In the world of judges, attorneys, and the law good ideas are often shot down because of vague language. This appears to be the case in Louisiana lawmaker's attempts to raise the minimum age for exotic dancers from 18 to 21.

Thursday's ruling by the 5th Circuit Court of Appeals in New Orleans is being hailed as a victory for three women, who were identified in court as Jane Doe. Those women were seeking to block the new minimum age law for dancers who perform with breasts or buttocks exposed or partially exposed in clubs where alcohol is sold and served.

This means that dancers aged 18,19, and 20 years of age may still perform legally at establishments that offer that kind of entertainment. The minimum age law, passed in the last session of the legislature, was intended to raise the minimum age for performers to 21. Supporters of the law suggest its intent was to keep young women from falling prey to human trafficking at strip joints.

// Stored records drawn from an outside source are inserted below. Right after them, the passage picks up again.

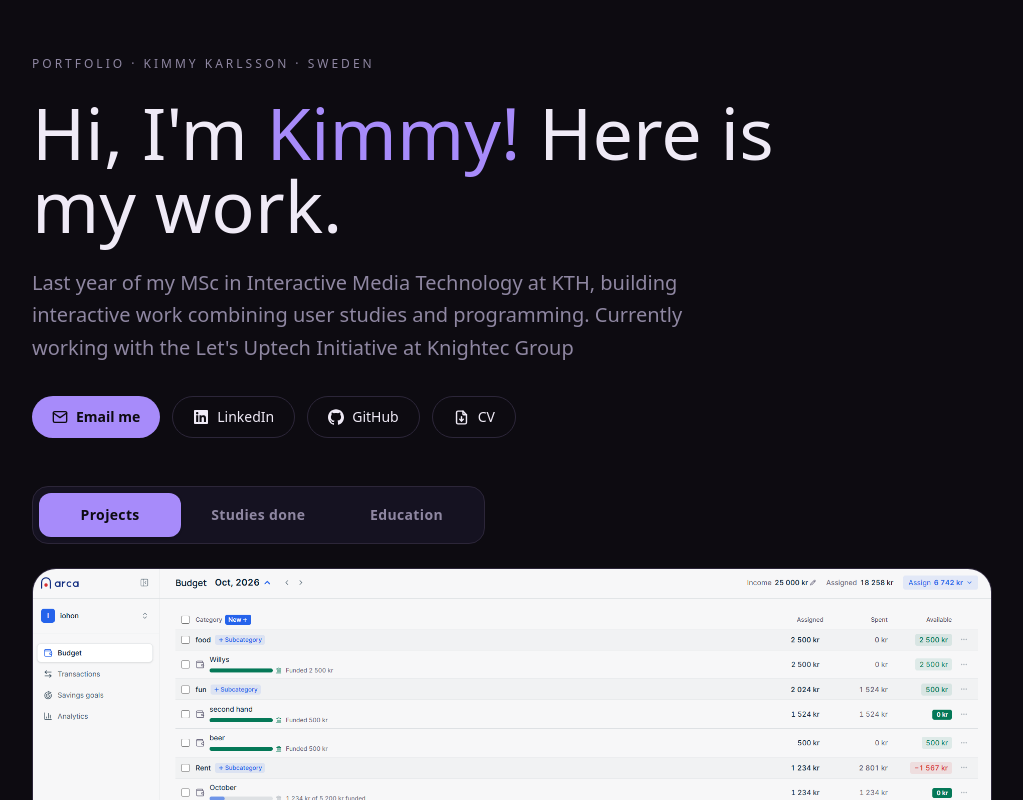
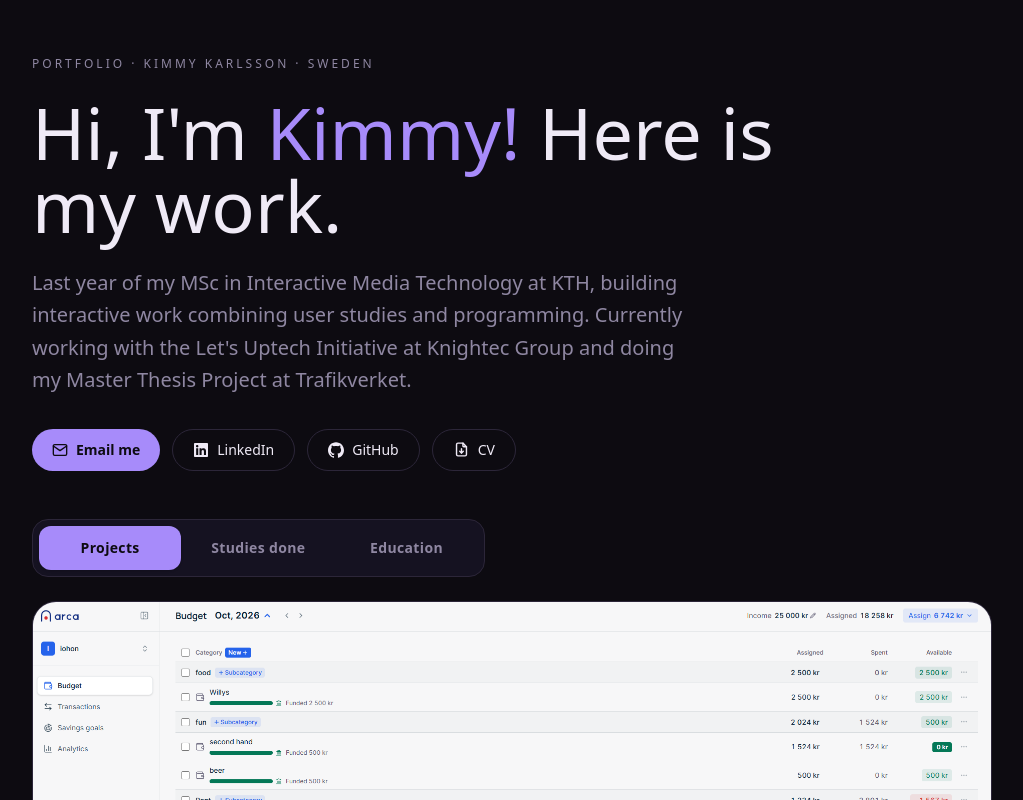
Before and after one commit to KimmyK1/Portfolio, a Next.js app: page / in a window 1280 px wide. Shown: the top 800 px of the page, without its empty margins (128-1151 px from the left). Built offline with nearby package versions, Linux system fonts and the light colour scheme.

Commit message:
Mention master thesis at Trafikverket

```diff
--- a/src/site.config.ts
+++ b/src/site.config.ts
@@ -32,7 +32,7 @@
     titleHighlight: "Kimmy!",
     titleAfter: " Here is my work.",
     subtitle:
-      "Last year of my MSc in Interactive Media Technology at KTH, building interactive work combining user studies and programming. Currently working with the Let's Uptech Initiative at Knightec Group",
+      "Last year of my MSc in Interactive Media Technology at KTH, building interactive work combining user studies and programming. Currently working with the Let's Uptech Initiative at Knightec Group and doing my Master Thesis Project at Trafikverket.",
   },
 
   tabs: ["Projects", "Studies done", "Education"] as const,
```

In the 5th Circuit Ruling, it was pointed out that sections of the law, as it was passed, are too vague to be enforced or too vague to be considered Constitutional. Many opponents of the minimum age law felt the law compromised the performer's freedom of expression. That ambiguity and vagueness are the reasons the 5th Circuit ruled the way it did.

The legislation's author, State Senator Ronnie Johns of Lake Charles, has suggested a reworked and reworded version of the bill will likely be submitted to the legislature for debate when they convene in April.